Exercise goal –
Scan the entries below for the word "description". Copy out every line in which it occurs.

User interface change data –
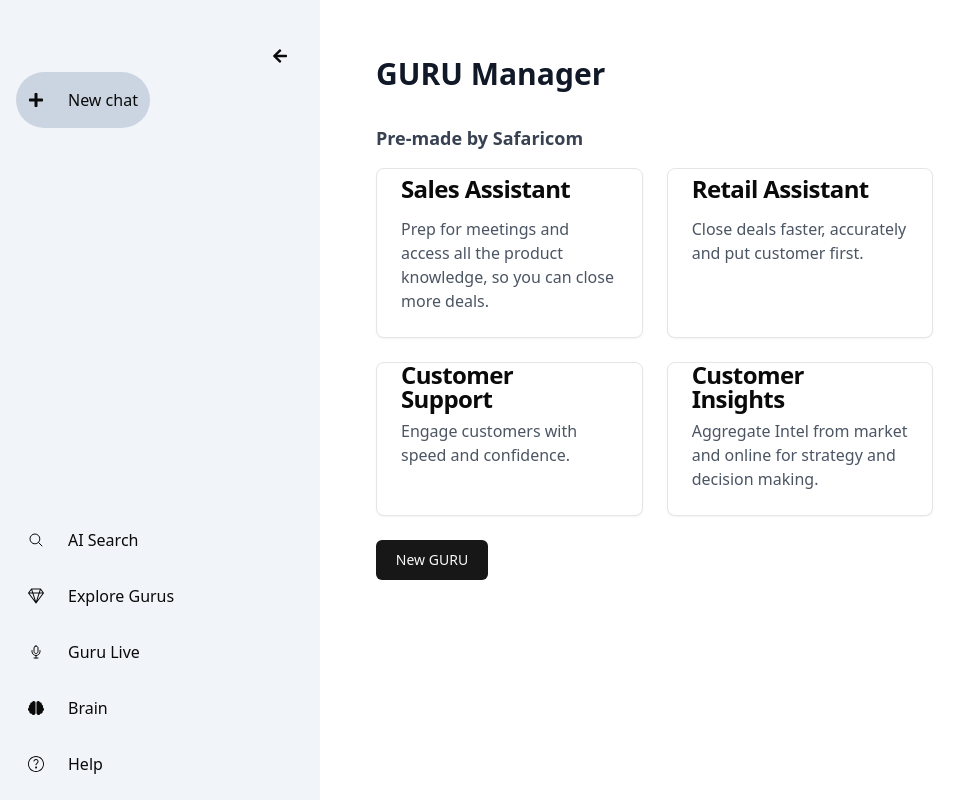
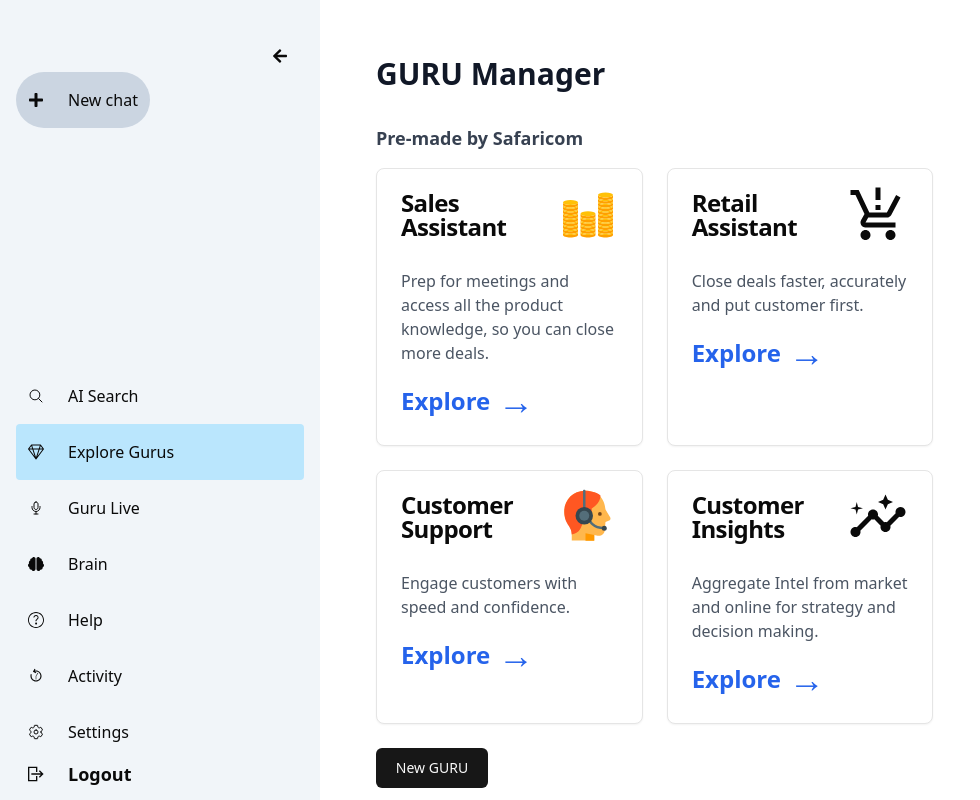
Before and after one commit to collinskrotich/Guru-AI, a Next.js app: page /application/guru in a window 1280 px wide. Shown: the top 800 px of the page, without its empty margins (0-980 px from the left). Built offline with nearby package versions, Linux system fonts and the light colour scheme.

Commit message:
added guru manager cards

```diff
--- /dev/null
+++ b/app/application/brain/page.tsx
@@ -0,0 +1,9 @@
+import React from 'react'
+
+const page = () => {
+  return (
+    <div>page</div>
+  )
+}
+
+export default page
--- a/app/application/guru/page.tsx
+++ b/app/application/guru/page.tsx
@@ -1,11 +1,63 @@
+import React from "react";
+import { Input } from "@/components/ui/input";
+import { Button } from "@/components/ui/button";
+import { Card, CardContent, CardTitle } from "@/components/ui/card";
+import { FcSalesPerformance, FcCustomerSupport } from "react-icons/fc";
+import { MdProductionQuantityLimits, MdInsights } from "react-icons/md";
+import Link from "next/link";
 
-import React from 'react'
-// import { Card, CardContent, CardTitle, Button } from "@/components/ui/card"
-import { Input } from "@/components/ui/input"
-import { Button } from "@/components/ui/button"
-import { Card, CardContent, CardTitle } from "@/components/ui/card"
+//Card Component
+const GuruCard = ({ title, description, icon: Icon, link }) => (
+  <Card>
+    <CardContent>
+      <div className="flex items-center justify-between py-4">
+        <CardTitle>{title}</CardTitle>
+        <div className="text-6xl">
+          <Icon />
+        </div>
+      </div>
+      <p className="text-gray-600 mt-2">{description}</p>
+      <Link href={link} passHref>
+        <button className="mt-4 flex items-center text-blue-600 font-semibold group text-2xl">
+          Explore
+          <span className="ml-2 inline-block transform group-hover:translate-x-6 transition-transform duration-300 text-4xl">
+            →
+          </span>
+        </button>
+      </Link>
+    </CardContent>
+  </Card>
+);
 
 export default function GURUManager() {
+  // Card data
+  const cards = [
+    {
+      title: "Sales Assistant",
+      description: "Prep for meetings and access all the product knowledge, so you can close more deals.",
+      icon: FcSalesPerformance,
+      link: "/application/guru/SalesAssistant"
+    },
+    {
+      title: "Retail Assistant",
+      description: "Close deals faster, accurately and put customer first.",
+      icon: MdProductionQuantityLimits,
+      link: "/application/guru/RetailAssistant"
+    },
+    {
+      title: "Customer Support",
+      description: "Engage customers with speed and confidence.",
+      icon: FcCustomerSupport,
+      link: "/application/guru/CustomerSupport"
+    },
+    {
+      title: "Customer Insights",
+      description: "Aggregate Intel from market and online for strategy and decision making.",
+      icon: MdInsights,
+      link: "/application/guru/CustomerInsights"
+    }
+  ];
+
   return (
     <div className="min-h-screen bg-white p-10">
       {/* Header */}
@@ -17,88 +69,28 @@
       <div className="grid grid-cols-1 lg:grid-cols-3 gap-6">
         <div className="lg:col-span-2 space-y-6">
           <section>
-            <h2 className="text-lg font-semibold mb-4 text-gray-700">Pre-made by Safaricom</h2>
+            <h2 className="text-lg font-semibold mb-4 text-gray-700">
+              Pre-made by Safaricom
+            </h2>
             <div className="grid grid-cols-1 md:grid-cols-2 gap-6">
-              {/* Card 1 */}
-              <Card>
-                <CardContent>
-                  <div className="flex items-center justify-between">
-                    <CardTitle>Sales Assistant</CardTitle>
-                    <Button variant="icon">
-                      <i className="icon-copy"></i>
-                    </Button>
-                  </div>
-                  <p className="text-gray-600 mt-2">
-                   Prep for meetings and access all the product knowledge, so you can close more deals.
-                  </p>
-                </CardContent>
-              </Card>
-              {/* Card 2 */}
-              <Card>
-                <CardContent>
-                  <div className="flex items-center justify-between">
-                    <CardTitle>Retail Assistant</CardTitle>
-                    <Button variant="icon">
-                      <i className="icon-copy"></i>
-                    </Button>
-                  </div>
-                  <p className="text-gray-600 mt-2">
-                    Close deals faster, accurately and put customer first.
-                  </p>
-                </CardContent>
-              </Card>
-              {/* Card 3 */}
-              <Card>
-                <CardContent>
-                  <div className="flex items-center justify-between">
-                    <CardTitle>Customer Support</CardTitle>
-                    <Button variant="icon">
-                      <i className="icon-copy"></i>
-                    </Button>
-                  </div>
-                  <p className="text-gray-600 mt-2">
-                    Engage customers with speed and confidence.
-                  </p>
-                </CardContent>
-              </Card>
-              {/* Card 4 */}
-              <Card>
-                <CardContent>
-                  <div className="flex items-center justify-between">
-                    <CardTitle>Customer Insights</CardTitle>
-                    <Button variant="icon">
-                      <i className="icon-copy"></i>
-                    </Button>
-                  </div>
-                  <p className="text-gray-600 mt-2">
-                    Aggregate Intel from market and online for strategy and decision making.
-                  </p>
-                </CardContent>
-              </Card>
+              {/* rendered cards */}
+              {cards.map((card, index) => (
+                <GuruCard
+                  key={index}
+                  title={card.title}
+                  description={card.description}
+                  icon={card.icon}
+                  link={card.link}
+                />
+              ))}
             </div>
           </section>
 
-          <Button variant="default" className="w-28">New GURU</Button>
+          <Button variant="default" className="w-28">
+            New GURU
+          </Button>
         </div>
-
-        {/* Sidebar - Check out GURUs */}
-        {/* <div className="space-y-6">
-          <Card>
-            <CardContent>
-              <div className="text-center">
-                <h2 className="text-xl font-semibold mb-2">Check out GURUs</h2>
-                <p className="text-gray-600">
-                  GURUs are custom versions of GURUini that are tailored to give you specific types of responses. You'll find GURUs here, and you can start chatting now. To customize GURUs or create your own, upgrade to GURUini Advanced.
-                </p>
-                <div className="mt-4 flex justify-center space-x-4">
-                  <Button variant="default">Learn more</Button>
-                  <Button variant="primary">Upgrade</Button>
-                </div>
-              </div>
-            </CardContent>
-          </Card>
-        </div> */}
       </div>
     </div>
-  )
+  );
 }
--- /dev/null
+++ b/app/application/guruLive/page.tsx
@@ -0,0 +1,9 @@
+import React from 'react'
+
+const page = () => {
+  return (
+    <div>page</div>
+  )
+}
+
+export default page
--- a/app/page.tsx
+++ b/app/page.tsx
@@ -111,12 +111,8 @@
         </div>
 
         <p className="text-gray-400 mb-8">
-<<<<<<< HEAD
           GURU is your personalized work AI assistant powered by
           Safaricom’s most capable model, TryGURU.
-=======
-        GURU is your personalized Work AI assistant that enhances productivity for everyone. Try GURU.
->>>>>>> origin/main
         </p>
 
         {/* <Link href="/application">
--- a/components/Sidebar.tsx
+++ b/components/Sidebar.tsx
@@ -17,9 +17,9 @@
 
 const menuItems = [
   { id: 1, label: "AI Search", icon: IoSearchOutline, link: "/application" },
-  { id: 2, label: "Explore Gurus", icon: BsGem, link: "/application/gem" },
-  { id: 6, label: "Guru Live", icon: IoMicOutline, link: "/application/help" },
-  { id: 7, label: "Brain", icon: FaBrain, link: "/application/help" },
+  { id: 2, label: "Explore Gurus", icon: BsGem, link: "/application/guru" },
+  { id: 6, label: "Guru Live", icon: IoMicOutline, link: "/application/guruLive" },
+  { id: 7, label: "Brain", icon: FaBrain, link: "/application/brain" },
   { id: 3, label: "Help", icon: TfiHelpAlt, link: "/application/help" },
   { id: 4, label: "Activity", icon: GiBackwardTime, link: "/application/activities" },
   { id: 5, label: "Settings", icon: IoSettingsOutline, link: "/application/settings" },
@@ -45,7 +45,7 @@
   );
 
   const wrapperClasses = classNames(
-    "h-screen px-4 pt-8 pb-4 bg-slate-100 flex justify-between flex-col",
+    "h-sceen px-4 pt-8 pb-4 bg-slate-100 flex justify-between flex-col relative",
     {
       ["w-80"]: !toggleCollapse,
       ["w-20"]: toggleCollapse,
@@ -83,7 +83,7 @@
       onMouseLeave={onMouseOver}
       style={{ transition: "width 300ms cubic-bezier(0.2, 0, 0, 1) 0s" }}
     >
-      <div className="flex flex-col">
+      <div className="flex flex-col space-y-60">
         <div className="flex flex-col items-start space-y-10 relative ">
           <button className={collapseIconClasses} onClick={handleSidebarToggle}>
             <FaArrowLeft />
@@ -105,7 +105,7 @@
           </Link>
         </div>
 
-        <div className="flex flex-col items-start mt-96">
+        <div className="flex flex-col items-start ">
           {menuItems.map((menu) => {
             const classes = getNavItemClasses(menu);
             const Icon = menu.icon;
@@ -130,10 +130,21 @@
               </div>
             );
           })}
+
+      <div className="flex  px-3 items-center ">
+        <div style={{ width: "2.5rem" }}>
+          <GrLogout />
+        </div>
+        {!toggleCollapse && (
+          <span className={classNames("text-lg font-bold text-text-light")}>
+            Logout
+          </span>
+        )}
+      </div>
         </div>
       </div>
-
-      <div className="flex py-4 px-3 items-center w-full h-full">
+{/*
+      <div className="flex  px-3 items-center">
         <div style={{ width: "2.5rem" }}>
           <GrLogout />
         </div>
@@ -142,7 +153,7 @@
             Logout
           </span>
         )}
-      </div>
+      </div> */}
     </div>
   );
 };
```
Also changed, not shown: components/Search.tsx (+13 -10 lines).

Written response –
+const GuruCard = ({ title, description, icon: Icon, link }) => (
+      <p className="text-gray-600 mt-2">{description}</p>
+      description: "Prep for meetings and access all the product knowledge, so you can close more deals.",
+      description: "Close deals faster, accurately and put customer first.",
+      description: "Engage customers with speed and confidence.",
+      description: "Aggregate Intel from market and online for strategy and decision making.",
+                  description={card.description}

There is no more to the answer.